### Work required:
The answer is an exact repeat of the entries below, with the pictures omitted.
(Beginning of Dataset entries)
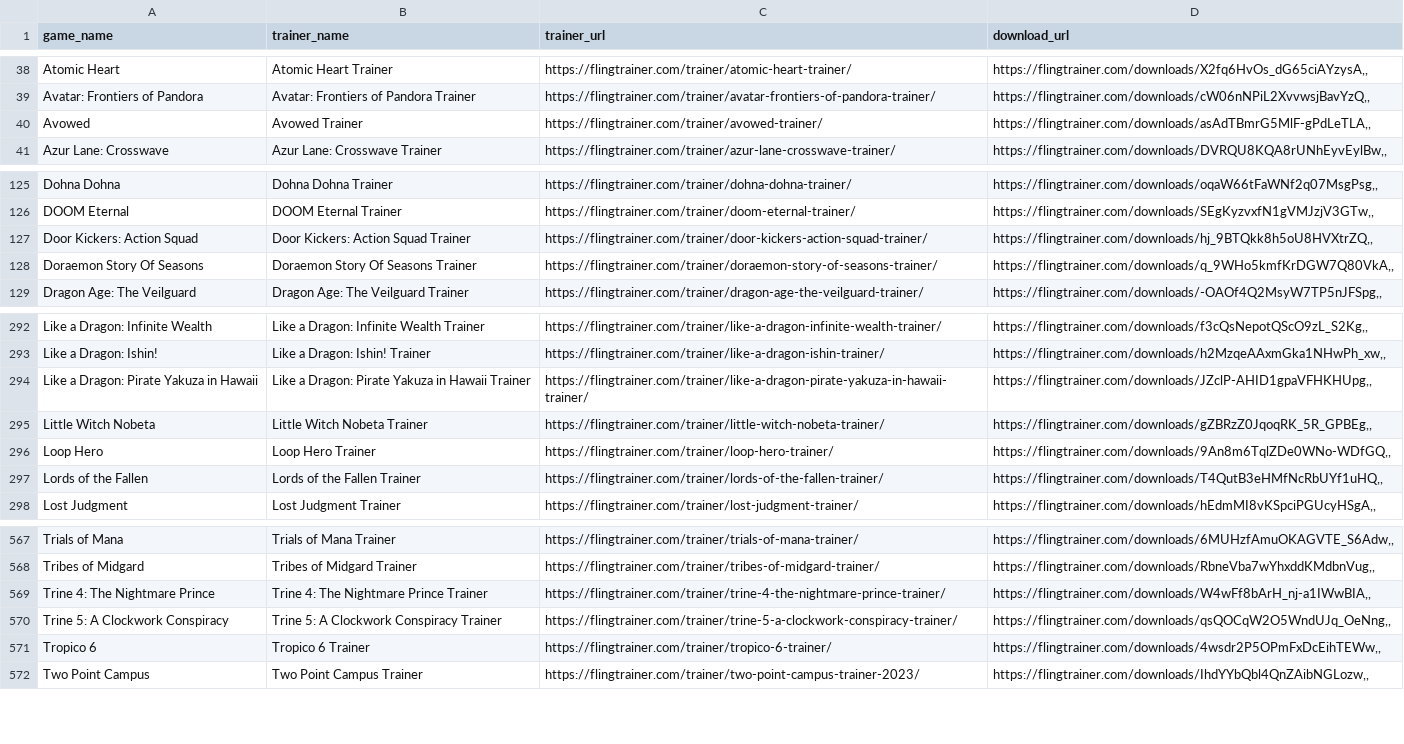
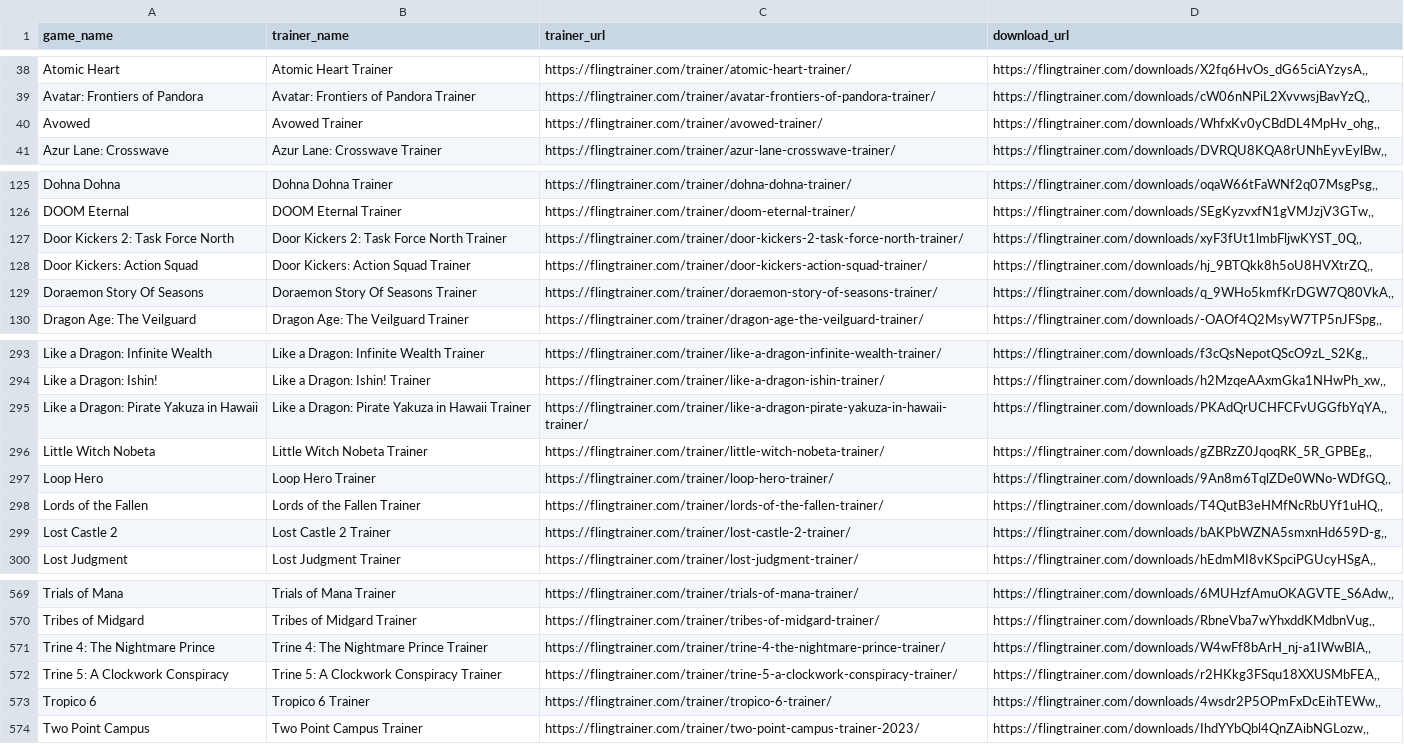
Before and after one commit to Karasukaigan/game-trainer-manager, a CSV file: app/resources/trainers_list.csv, drawn as a sheet; only a part is shown, gaps mark what is left out.

Commit message:
Update trainers_list.csv

```diff
--- a/app/resources/trainers_list.csv
+++ b/app/resources/trainers_list.csv
@@ -39,3 +39,3 @@ Atomic Heart,Atomic Heart Trainer,https://flingtrainer.com/trainer/atomic-heart-
 Avatar: Frontiers of Pandora,Avatar: Frontiers of Pandora Trainer,https://flingtrainer.com/trainer/avatar-frontiers-of-pandora-trainer/,"https://flingtrainer.com/downloads/cW06nNPiL2XvvwsjBavYzQ,,"
-Avowed,Avowed Trainer,https://flingtrainer.com/trainer/avowed-trainer/,"https://flingtrainer.com/downloads/asAdTBmrG5MlF-gPdLeTLA,,"
+Avowed,Avowed Trainer,https://flingtrainer.com/trainer/avowed-trainer/,"https://flingtrainer.com/downloads/WhfxKv0yCBdDL4MpHv_ohg,,"
 Azur Lane: Crosswave,Azur Lane: Crosswave Trainer,https://flingtrainer.com/trainer/azur-lane-crosswave-trainer/,"https://flingtrainer.com/downloads/DVRQU8KQA8rUNhEyvEylBw,,"
@@ -126,2 +126,3 @@ Dohna Dohna,Dohna Dohna Trainer,https://flingtrainer.com/trainer/dohna-dohna-tra
 DOOM Eternal,DOOM Eternal Trainer,https://flingtrainer.com/trainer/doom-eternal-trainer/,"https://flingtrainer.com/downloads/SEgKyzvxfN1gVMJzjV3GTw,,"
+Door Kickers 2: Task Force North,Door Kickers 2: Task Force North Trainer,https://flingtrainer.com/trainer/door-kickers-2-task-force-north-trainer/,"https://flingtrainer.com/downloads/xyF3fUt1lmbFljwKYST_0Q,,"
 Door Kickers: Action Squad,Door Kickers: Action Squad Trainer,https://flingtrainer.com/trainer/door-kickers-action-squad-trainer/,"https://flingtrainer.com/downloads/hj_9BTQkk8h5oU8HVXtrZQ,,"
@@ -293,3 +294,3 @@ Like a Dragon: Infinite Wealth,Like a Dragon: Infinite Wealth Trainer,https://fl
 Like a Dragon: Ishin!,Like a Dragon: Ishin! Trainer,https://flingtrainer.com/trainer/like-a-dragon-ishin-trainer/,"https://flingtrainer.com/downloads/h2MzqeAAxmGka1NHwPh_xw,,"
-Like a Dragon: Pirate Yakuza in Hawaii,Like a Dragon: Pirate Yakuza in Hawaii Trainer,https://flingtrainer.com/trainer/like-a-dragon-pirate-yakuza-in-hawaii-trainer/,"https://flingtrainer.com/downloads/JZclP-AHID1gpaVFHKHUpg,,"
+Like a Dragon: Pirate Yakuza in Hawaii,Like a Dragon: Pirate Yakuza in Hawaii Trainer,https://flingtrainer.com/trainer/like-a-dragon-pirate-yakuza-in-hawaii-trainer/,"https://flingtrainer.com/downloads/PKAdQrUCHFCFvUGGfbYqYA,,"
 Little Witch Nobeta,Little Witch Nobeta Trainer,https://flingtrainer.com/trainer/little-witch-nobeta-trainer/,"https://flingtrainer.com/downloads/gZBRzZ0JqoqRK_5R_GPBEg,,"
@@ -297,2 +298,3 @@ Loop Hero,Loop Hero Trainer,https://flingtrainer.com/trainer/loop-hero-trainer/,
 Lords of the Fallen,Lords of the Fallen Trainer,https://flingtrainer.com/trainer/lords-of-the-fallen-trainer/,"https://flingtrainer.com/downloads/T4QutB3eHMfNcRbUYf1uHQ,,"
+Lost Castle 2,Lost Castle 2 Trainer,https://flingtrainer.com/trainer/lost-castle-2-trainer/,"https://flingtrainer.com/downloads/bAKPbWZNA5smxnHd659D-g,,"
 Lost Judgment,Lost Judgment Trainer,https://flingtrainer.com/trainer/lost-judgment-trainer/,"https://flingtrainer.com/downloads/hEdmMI8vKSpciPGUcyHSgA,,"
@@ -569,3 +571,3 @@ Tribes of Midgard,Tribes of Midgard Trainer,https://flingtrainer.com/trainer/tri
 Trine 4: The Nightmare Prince,Trine 4: The Nightmare Prince Trainer,https://flingtrainer.com/trainer/trine-4-the-nightmare-prince-trainer/,"https://flingtrainer.com/downloads/W4wFf8bArH_nj-a1IWwBIA,,"
-Trine 5: A Clockwork Conspiracy,Trine 5: A Clockwork Conspiracy Trainer,https://flingtrainer.com/trainer/trine-5-a-clockwork-conspiracy-trainer/,"https://flingtrainer.com/downloads/qsQOCqW2O5WndUJq_OeNng,,"
+Trine 5: A Clockwork Conspiracy,Trine 5: A Clockwork Conspiracy Trainer,https://flingtrainer.com/trainer/trine-5-a-clockwork-conspiracy-trainer/,"https://flingtrainer.com/downloads/r2HKkg3FSqu18XXUSMbFEA,,"
 Tropico 6,Tropico 6 Trainer,https://flingtrainer.com/trainer/tropico-6-trainer/,"https://flingtrainer.com/downloads/4wsdr2P5OPmFxDcEihTEWw,,"
```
(End of Dataset entries)
### Expected answer:
Before and after one commit to Karasukaigan/game-trainer-manager, a CSV file: app/resources/trainers_list.csv, drawn as a sheet; only a part is shown, gaps mark what is left out.

Commit message:
Update trainers_list.csv

```diff
--- a/app/resources/trainers_list.csv
+++ b/app/resources/trainers_list.csv
@@ -39,3 +39,3 @@ Atomic Heart,Atomic Heart Trainer,https://flingtrainer.com/trainer/atomic-heart-
 Avatar: Frontiers of Pandora,Avatar: Frontiers of Pandora Trainer,https://flingtrainer.com/trainer/avatar-frontiers-of-pandora-trainer/,"https://flingtrainer.com/downloads/cW06nNPiL2XvvwsjBavYzQ,,"
-Avowed,Avowed Trainer,https://flingtrainer.com/trainer/avowed-trainer/,"https://flingtrainer.com/downloads/asAdTBmrG5MlF-gPdLeTLA,,"
+Avowed,Avowed Trainer,https://flingtrainer.com/trainer/avowed-trainer/,"https://flingtrainer.com/downloads/WhfxKv0yCBdDL4MpHv_ohg,,"
 Azur Lane: Crosswave,Azur Lane: Crosswave Trainer,https://flingtrainer.com/trainer/azur-lane-crosswave-trainer/,"https://flingtrainer.com/downloads/DVRQU8KQA8rUNhEyvEylBw,,"
@@ -126,2 +126,3 @@ Dohna Dohna,Dohna Dohna Trainer,https://flingtrainer.com/trainer/dohna-dohna-tra
 DOOM Eternal,DOOM Eternal Trainer,https://flingtrainer.com/trainer/doom-eternal-trainer/,"https://flingtrainer.com/downloads/SEgKyzvxfN1gVMJzjV3GTw,,"
+Door Kickers 2: Task Force North,Door Kickers 2: Task Force North Trainer,https://flingtrainer.com/trainer/door-kickers-2-task-force-north-trainer/,"https://flingtrainer.com/downloads/xyF3fUt1lmbFljwKYST_0Q,,"
 Door Kickers: Action Squad,Door Kickers: Action Squad Trainer,https://flingtrainer.com/trainer/door-kickers-action-squad-trainer/,"https://flingtrainer.com/downloads/hj_9BTQkk8h5oU8HVXtrZQ,,"
@@ -293,3 +294,3 @@ Like a Dragon: Infinite Wealth,Like a Dragon: Infinite Wealth Trainer,https://fl
 Like a Dragon: Ishin!,Like a Dragon: Ishin! Trainer,https://flingtrainer.com/trainer/like-a-dragon-ishin-trainer/,"https://flingtrainer.com/downloads/h2MzqeAAxmGka1NHwPh_xw,,"
-Like a Dragon: Pirate Yakuza in Hawaii,Like a Dragon: Pirate Yakuza in Hawaii Trainer,https://flingtrainer.com/trainer/like-a-dragon-pirate-yakuza-in-hawaii-trainer/,"https://flingtrainer.com/downloads/JZclP-AHID1gpaVFHKHUpg,,"
+Like a Dragon: Pirate Yakuza in Hawaii,Like a Dragon: Pirate Yakuza in Hawaii Trainer,https://flingtrainer.com/trainer/like-a-dragon-pirate-yakuza-in-hawaii-trainer/,"https://flingtrainer.com/downloads/PKAdQrUCHFCFvUGGfbYqYA,,"
 Little Witch Nobeta,Little Witch Nobeta Trainer,https://flingtrainer.com/trainer/little-witch-nobeta-trainer/,"https://flingtrainer.com/downloads/gZBRzZ0JqoqRK_5R_GPBEg,,"
@@ -297,2 +298,3 @@ Loop Hero,Loop Hero Trainer,https://flingtrainer.com/trainer/loop-hero-trainer/,
 Lords of the Fallen,Lords of the Fallen Trainer,https://flingtrainer.com/trainer/lords-of-the-fallen-trainer/,"https://flingtrainer.com/downloads/T4QutB3eHMfNcRbUYf1uHQ,,"
+Lost Castle 2,Lost Castle 2 Trainer,https://flingtrainer.com/trainer/lost-castle-2-trainer/,"https://flingtrainer.com/downloads/bAKPbWZNA5smxnHd659D-g,,"
 Lost Judgment,Lost Judgment Trainer,https://flingtrainer.com/trainer/lost-judgment-trainer/,"https://flingtrainer.com/downloads/hEdmMI8vKSpciPGUcyHSgA,,"
@@ -569,3 +571,3 @@ Tribes of Midgard,Tribes of Midgard Trainer,https://flingtrainer.com/trainer/tri
 Trine 4: The Nightmare Prince,Trine 4: The Nightmare Prince Trainer,https://flingtrainer.com/trainer/trine-4-the-nightmare-prince-trainer/,"https://flingtrainer.com/downloads/W4wFf8bArH_nj-a1IWwBIA,,"
-Trine 5: A Clockwork Conspiracy,Trine 5: A Clockwork Conspiracy Trainer,https://flingtrainer.com/trainer/trine-5-a-clockwork-conspiracy-trainer/,"https://flingtrainer.com/downloads/qsQOCqW2O5WndUJq_OeNng,,"
+Trine 5: A Clockwork Conspiracy,Trine 5: A Clockwork Conspiracy Trainer,https://flingtrainer.com/trainer/trine-5-a-clockwork-conspiracy-trainer/,"https://flingtrainer.com/downloads/r2HKkg3FSqu18XXUSMbFEA,,"
 Tropico 6,Tropico 6 Trainer,https://flingtrainer.com/trainer/tropico-6-trainer/,"https://flingtrainer.com/downloads/4wsdr2P5OPmFxDcEihTEWw,,"
```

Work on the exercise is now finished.